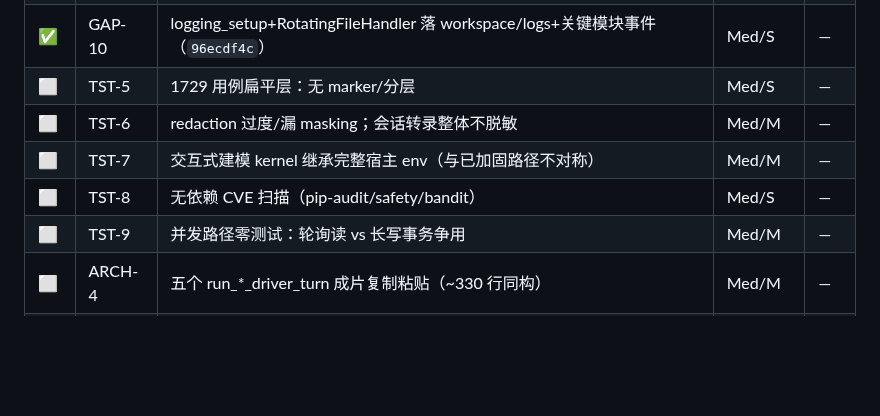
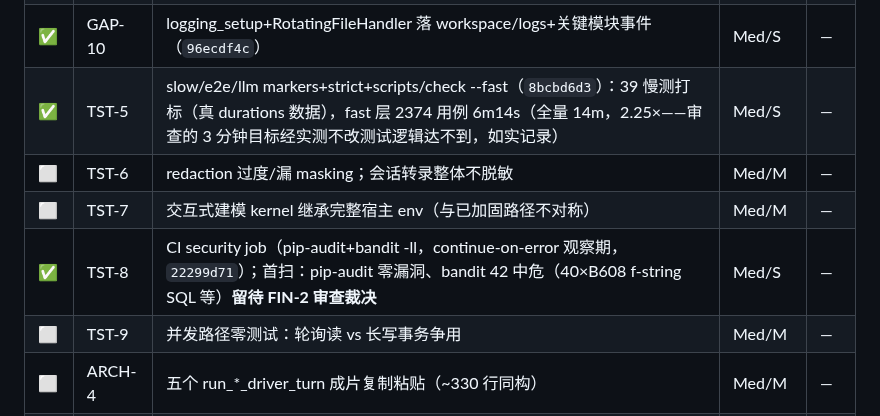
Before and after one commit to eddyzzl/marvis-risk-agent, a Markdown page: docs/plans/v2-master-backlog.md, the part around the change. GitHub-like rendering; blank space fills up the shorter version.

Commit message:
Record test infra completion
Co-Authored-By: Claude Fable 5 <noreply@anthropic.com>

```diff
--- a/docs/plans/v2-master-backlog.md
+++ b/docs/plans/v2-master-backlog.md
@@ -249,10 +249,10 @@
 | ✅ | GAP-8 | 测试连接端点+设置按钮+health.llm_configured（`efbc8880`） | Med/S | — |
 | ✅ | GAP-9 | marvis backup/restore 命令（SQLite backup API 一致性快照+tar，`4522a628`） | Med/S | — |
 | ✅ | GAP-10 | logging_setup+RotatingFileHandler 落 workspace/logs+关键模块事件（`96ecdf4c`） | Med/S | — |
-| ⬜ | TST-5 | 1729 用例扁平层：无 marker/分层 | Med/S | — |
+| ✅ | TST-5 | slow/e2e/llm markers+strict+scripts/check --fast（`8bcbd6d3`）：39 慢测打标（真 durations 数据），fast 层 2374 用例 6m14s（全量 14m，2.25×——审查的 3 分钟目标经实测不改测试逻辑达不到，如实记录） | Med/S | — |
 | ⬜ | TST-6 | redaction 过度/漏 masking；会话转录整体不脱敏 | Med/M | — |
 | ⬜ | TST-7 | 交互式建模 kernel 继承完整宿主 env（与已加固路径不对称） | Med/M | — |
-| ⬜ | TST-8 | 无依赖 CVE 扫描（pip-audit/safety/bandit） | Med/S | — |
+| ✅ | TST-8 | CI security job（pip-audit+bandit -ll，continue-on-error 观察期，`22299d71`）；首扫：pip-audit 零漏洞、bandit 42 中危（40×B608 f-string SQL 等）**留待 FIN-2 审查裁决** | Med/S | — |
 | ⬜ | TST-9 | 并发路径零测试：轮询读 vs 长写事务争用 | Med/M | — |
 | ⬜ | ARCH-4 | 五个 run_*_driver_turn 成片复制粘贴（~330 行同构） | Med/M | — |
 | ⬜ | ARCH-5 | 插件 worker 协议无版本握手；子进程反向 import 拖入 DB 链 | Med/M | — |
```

==

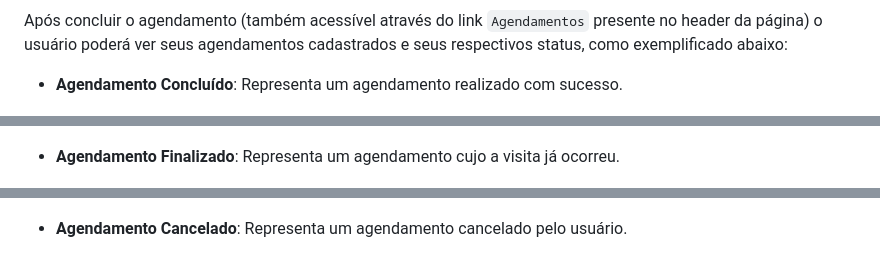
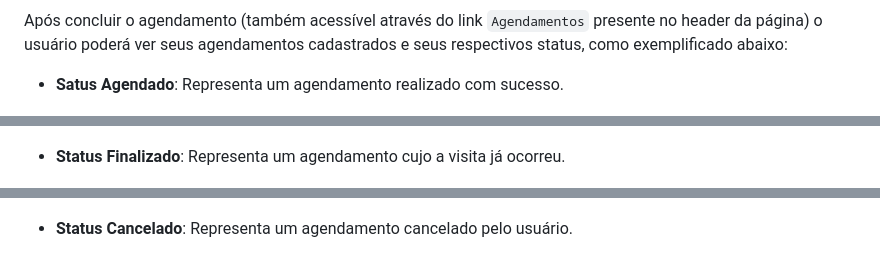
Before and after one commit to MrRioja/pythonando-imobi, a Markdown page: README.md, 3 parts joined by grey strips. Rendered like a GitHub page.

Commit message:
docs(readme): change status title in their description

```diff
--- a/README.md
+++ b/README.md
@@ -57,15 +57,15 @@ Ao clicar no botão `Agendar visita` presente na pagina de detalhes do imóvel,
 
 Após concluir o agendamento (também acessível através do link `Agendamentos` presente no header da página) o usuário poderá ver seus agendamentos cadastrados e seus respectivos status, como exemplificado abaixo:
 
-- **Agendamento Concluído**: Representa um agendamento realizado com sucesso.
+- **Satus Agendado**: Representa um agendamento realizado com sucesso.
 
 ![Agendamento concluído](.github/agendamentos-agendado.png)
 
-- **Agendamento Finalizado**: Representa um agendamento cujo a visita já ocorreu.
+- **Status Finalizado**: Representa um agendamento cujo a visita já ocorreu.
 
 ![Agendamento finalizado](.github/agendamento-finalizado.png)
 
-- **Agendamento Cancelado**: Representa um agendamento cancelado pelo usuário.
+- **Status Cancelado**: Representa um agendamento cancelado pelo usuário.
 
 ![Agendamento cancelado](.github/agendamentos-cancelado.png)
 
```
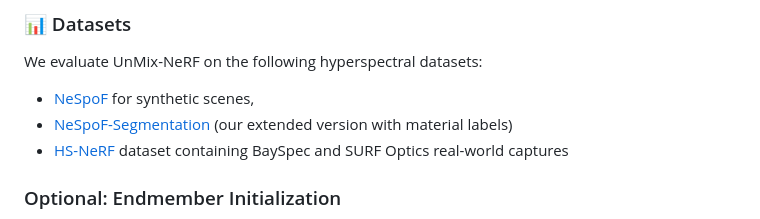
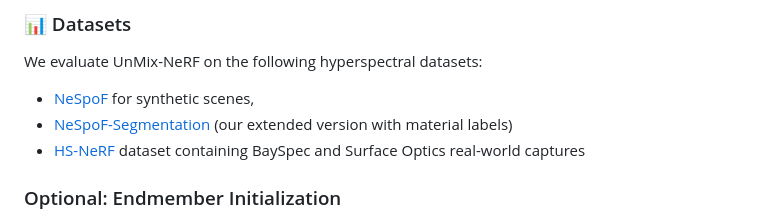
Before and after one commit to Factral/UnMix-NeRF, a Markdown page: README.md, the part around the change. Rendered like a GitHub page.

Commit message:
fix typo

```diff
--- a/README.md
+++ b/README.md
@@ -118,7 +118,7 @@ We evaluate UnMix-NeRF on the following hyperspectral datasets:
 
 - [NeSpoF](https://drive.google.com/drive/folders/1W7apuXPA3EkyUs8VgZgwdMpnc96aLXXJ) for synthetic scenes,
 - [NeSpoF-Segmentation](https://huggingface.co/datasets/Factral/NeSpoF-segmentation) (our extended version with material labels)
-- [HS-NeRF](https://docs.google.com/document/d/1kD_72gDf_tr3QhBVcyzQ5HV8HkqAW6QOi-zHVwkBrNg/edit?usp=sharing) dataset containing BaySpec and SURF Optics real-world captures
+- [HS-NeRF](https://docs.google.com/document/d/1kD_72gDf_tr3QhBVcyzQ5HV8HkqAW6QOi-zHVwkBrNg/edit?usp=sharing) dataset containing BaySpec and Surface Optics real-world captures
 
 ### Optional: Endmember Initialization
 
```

Assignment » Tally up the lines holding the string "https" in this listing, and report the total alone.

Answer » 4